__WHAT TO WORK ON__.
Lines with the string "shift" must each be copied from the listing.

*** Begin section ***

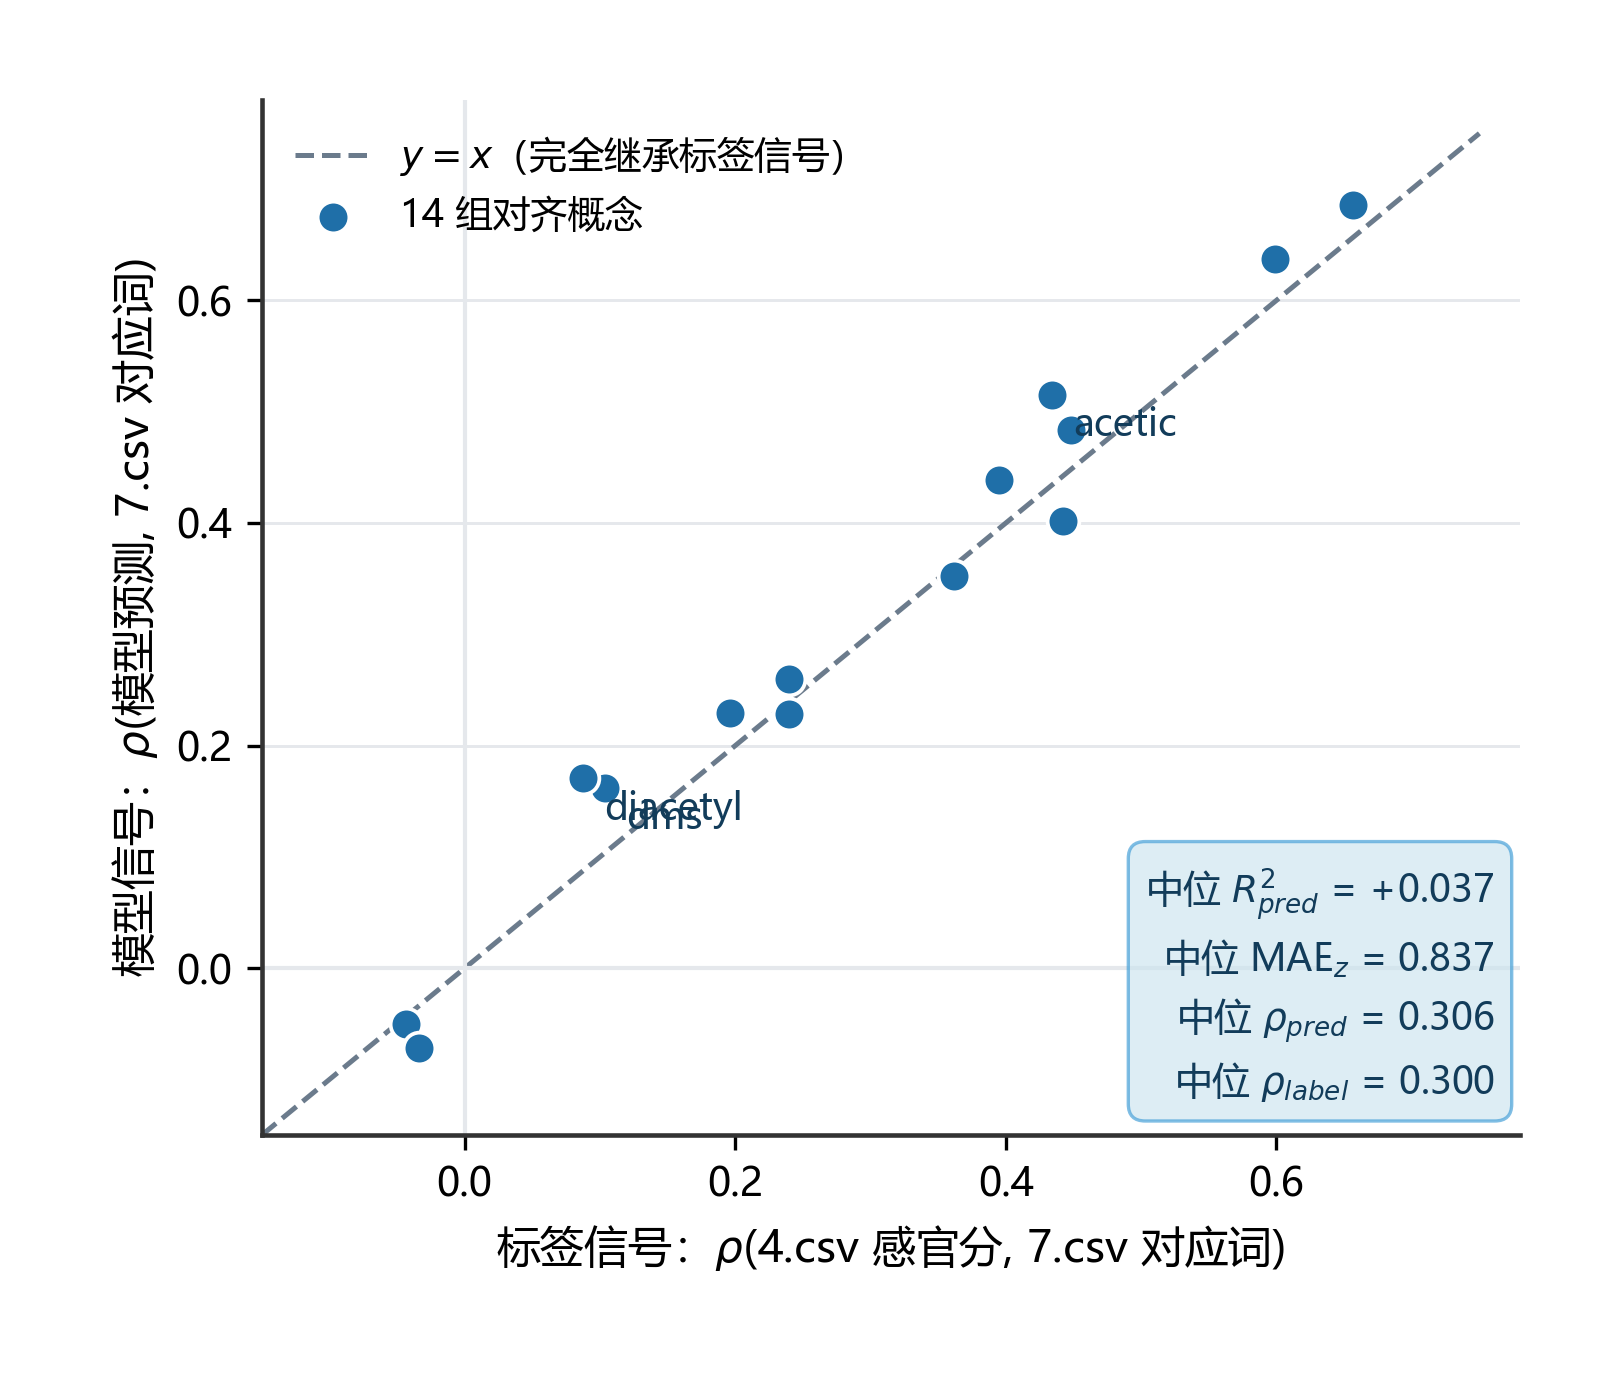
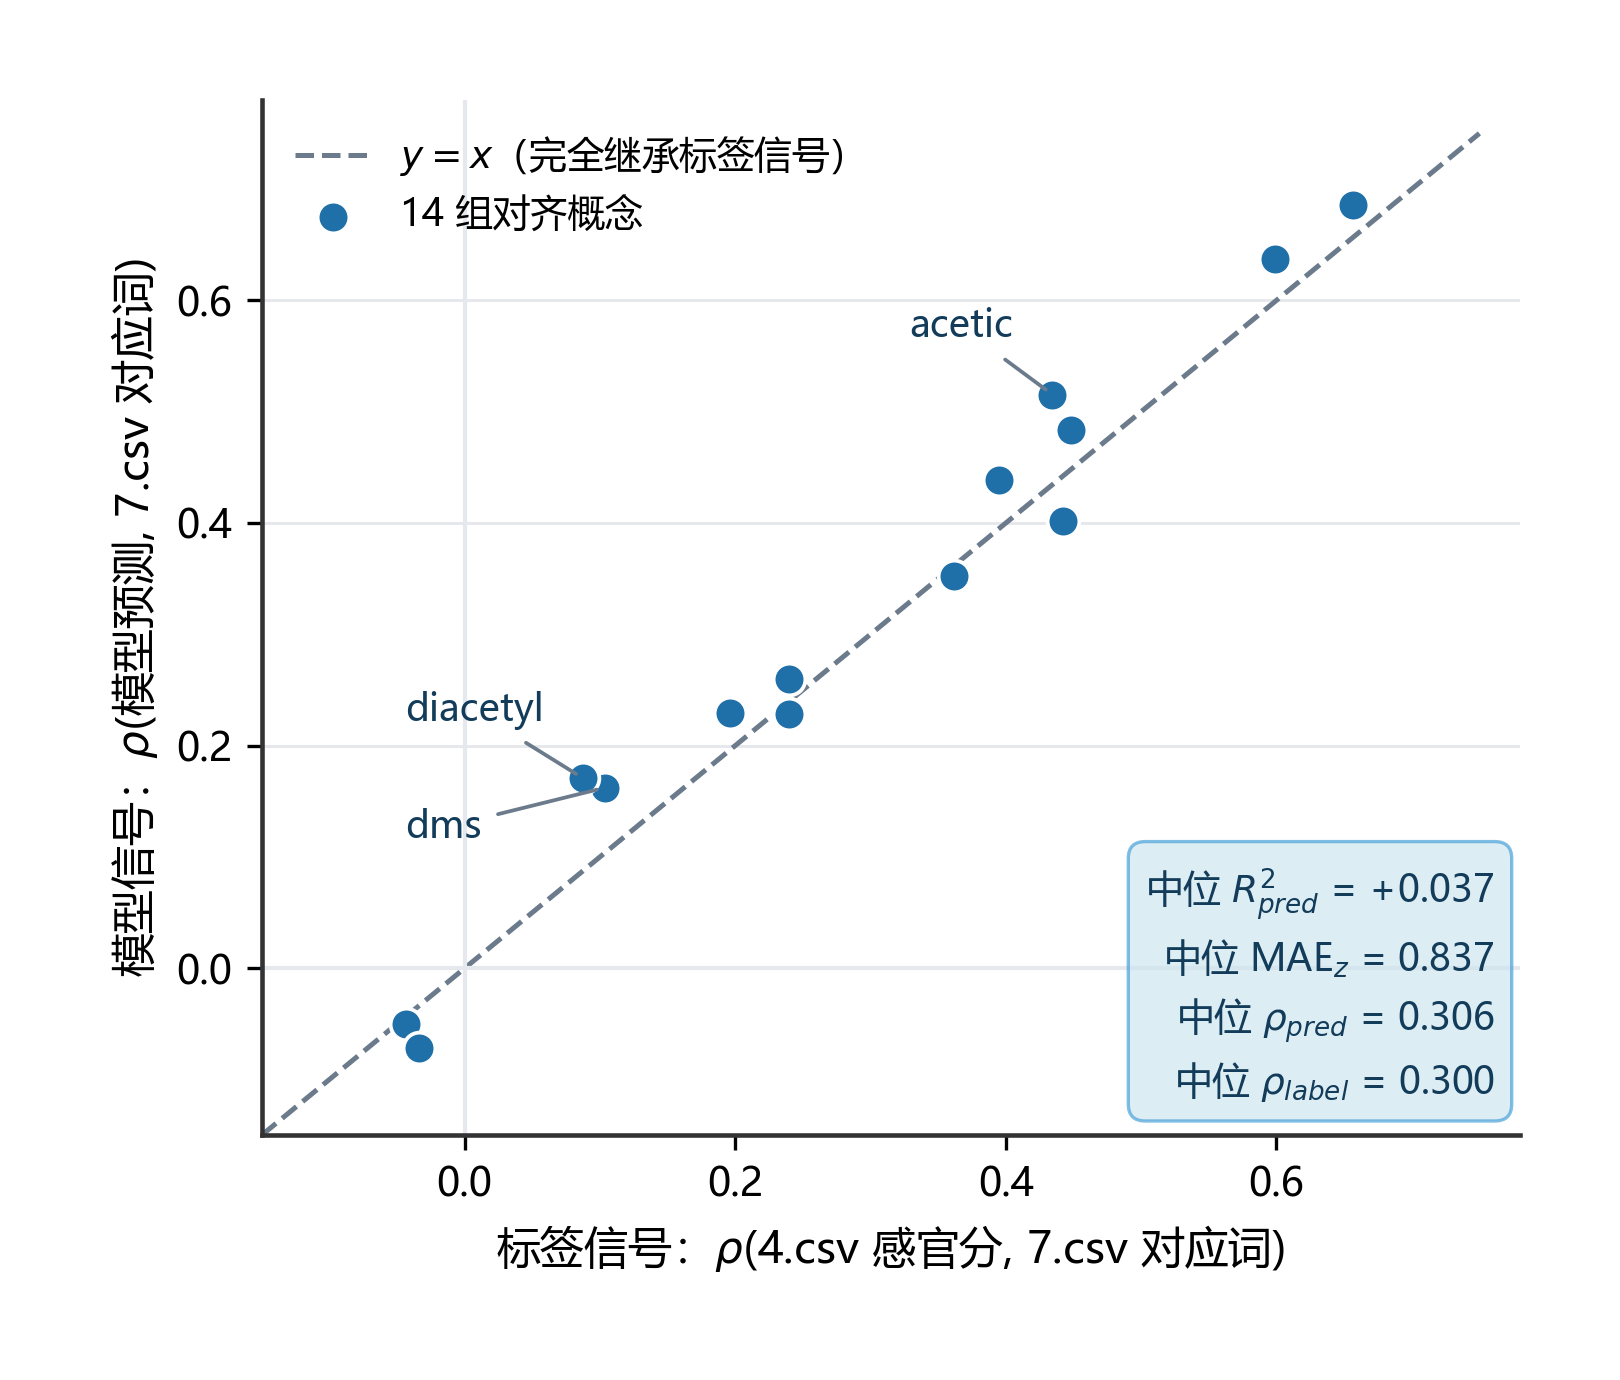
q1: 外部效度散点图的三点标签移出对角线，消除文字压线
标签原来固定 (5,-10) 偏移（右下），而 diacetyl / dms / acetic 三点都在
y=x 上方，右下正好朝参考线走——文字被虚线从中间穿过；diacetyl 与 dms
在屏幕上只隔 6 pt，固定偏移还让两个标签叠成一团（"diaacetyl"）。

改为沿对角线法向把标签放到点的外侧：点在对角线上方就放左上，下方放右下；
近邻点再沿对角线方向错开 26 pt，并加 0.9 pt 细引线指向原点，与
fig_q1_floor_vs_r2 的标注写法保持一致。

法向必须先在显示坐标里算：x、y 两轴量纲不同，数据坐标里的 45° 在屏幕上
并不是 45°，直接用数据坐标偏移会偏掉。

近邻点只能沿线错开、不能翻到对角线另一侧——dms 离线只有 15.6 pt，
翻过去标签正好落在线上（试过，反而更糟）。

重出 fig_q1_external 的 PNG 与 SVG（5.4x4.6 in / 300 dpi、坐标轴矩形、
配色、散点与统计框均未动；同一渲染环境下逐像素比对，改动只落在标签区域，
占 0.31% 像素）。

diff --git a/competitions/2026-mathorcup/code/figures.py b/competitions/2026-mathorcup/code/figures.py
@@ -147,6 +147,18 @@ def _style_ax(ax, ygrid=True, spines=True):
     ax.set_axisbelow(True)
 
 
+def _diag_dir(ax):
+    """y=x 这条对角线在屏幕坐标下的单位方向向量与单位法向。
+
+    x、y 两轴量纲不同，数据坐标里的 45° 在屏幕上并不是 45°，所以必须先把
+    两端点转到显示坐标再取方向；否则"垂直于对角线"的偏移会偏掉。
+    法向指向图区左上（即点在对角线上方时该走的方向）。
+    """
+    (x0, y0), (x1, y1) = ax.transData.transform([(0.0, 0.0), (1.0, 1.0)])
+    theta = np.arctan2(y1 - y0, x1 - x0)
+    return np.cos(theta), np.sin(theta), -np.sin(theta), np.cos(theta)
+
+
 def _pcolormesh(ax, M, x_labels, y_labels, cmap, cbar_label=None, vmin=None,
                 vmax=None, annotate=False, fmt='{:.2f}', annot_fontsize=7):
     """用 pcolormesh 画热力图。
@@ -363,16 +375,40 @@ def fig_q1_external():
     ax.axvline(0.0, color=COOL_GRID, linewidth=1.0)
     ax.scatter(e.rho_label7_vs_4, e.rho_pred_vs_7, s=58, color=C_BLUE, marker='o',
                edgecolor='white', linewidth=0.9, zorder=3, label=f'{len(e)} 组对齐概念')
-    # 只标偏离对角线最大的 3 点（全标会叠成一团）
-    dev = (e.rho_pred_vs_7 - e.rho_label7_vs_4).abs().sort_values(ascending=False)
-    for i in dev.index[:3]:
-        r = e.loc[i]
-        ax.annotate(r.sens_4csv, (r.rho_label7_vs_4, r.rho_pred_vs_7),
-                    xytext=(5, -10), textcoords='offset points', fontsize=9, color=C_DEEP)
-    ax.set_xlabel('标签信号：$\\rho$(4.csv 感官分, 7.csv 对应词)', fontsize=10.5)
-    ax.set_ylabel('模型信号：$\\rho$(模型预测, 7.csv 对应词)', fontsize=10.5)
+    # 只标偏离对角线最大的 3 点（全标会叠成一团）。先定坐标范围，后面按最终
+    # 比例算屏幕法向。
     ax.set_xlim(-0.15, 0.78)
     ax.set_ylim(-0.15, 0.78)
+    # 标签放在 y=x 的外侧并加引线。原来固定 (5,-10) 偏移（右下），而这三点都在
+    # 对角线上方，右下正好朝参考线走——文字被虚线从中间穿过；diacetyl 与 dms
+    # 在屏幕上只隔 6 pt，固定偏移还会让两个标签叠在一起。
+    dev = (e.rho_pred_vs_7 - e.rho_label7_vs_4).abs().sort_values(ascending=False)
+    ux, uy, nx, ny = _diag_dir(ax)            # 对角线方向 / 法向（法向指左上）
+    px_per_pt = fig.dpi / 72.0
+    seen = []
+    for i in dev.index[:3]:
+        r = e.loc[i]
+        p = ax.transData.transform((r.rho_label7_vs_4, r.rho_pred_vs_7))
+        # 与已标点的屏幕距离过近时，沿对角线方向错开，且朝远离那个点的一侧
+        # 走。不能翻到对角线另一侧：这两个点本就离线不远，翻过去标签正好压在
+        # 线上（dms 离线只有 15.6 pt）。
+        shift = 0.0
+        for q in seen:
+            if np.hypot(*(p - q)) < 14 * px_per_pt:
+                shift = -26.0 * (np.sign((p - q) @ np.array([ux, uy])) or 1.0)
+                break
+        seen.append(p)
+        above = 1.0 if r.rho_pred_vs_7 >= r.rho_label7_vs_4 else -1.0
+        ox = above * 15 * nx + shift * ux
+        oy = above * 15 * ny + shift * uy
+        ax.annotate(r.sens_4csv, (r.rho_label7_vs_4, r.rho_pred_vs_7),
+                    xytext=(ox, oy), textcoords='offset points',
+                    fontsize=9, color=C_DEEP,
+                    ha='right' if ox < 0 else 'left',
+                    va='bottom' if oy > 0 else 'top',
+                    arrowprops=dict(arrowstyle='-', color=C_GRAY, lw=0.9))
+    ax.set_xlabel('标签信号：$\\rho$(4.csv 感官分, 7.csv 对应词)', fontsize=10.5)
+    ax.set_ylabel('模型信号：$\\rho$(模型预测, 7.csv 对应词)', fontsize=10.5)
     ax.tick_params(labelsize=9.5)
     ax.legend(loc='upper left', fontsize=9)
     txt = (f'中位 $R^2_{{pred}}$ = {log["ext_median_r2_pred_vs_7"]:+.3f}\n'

*** End section ***

__ANSWER BELOW__.
+        shift = 0.0
+                shift = -26.0 * (np.sign((p - q) @ np.array([ux, uy])) or 1.0)
+        ox = above * 15 * nx + shift * ux
+        oy = above * 15 * ny + shift * uy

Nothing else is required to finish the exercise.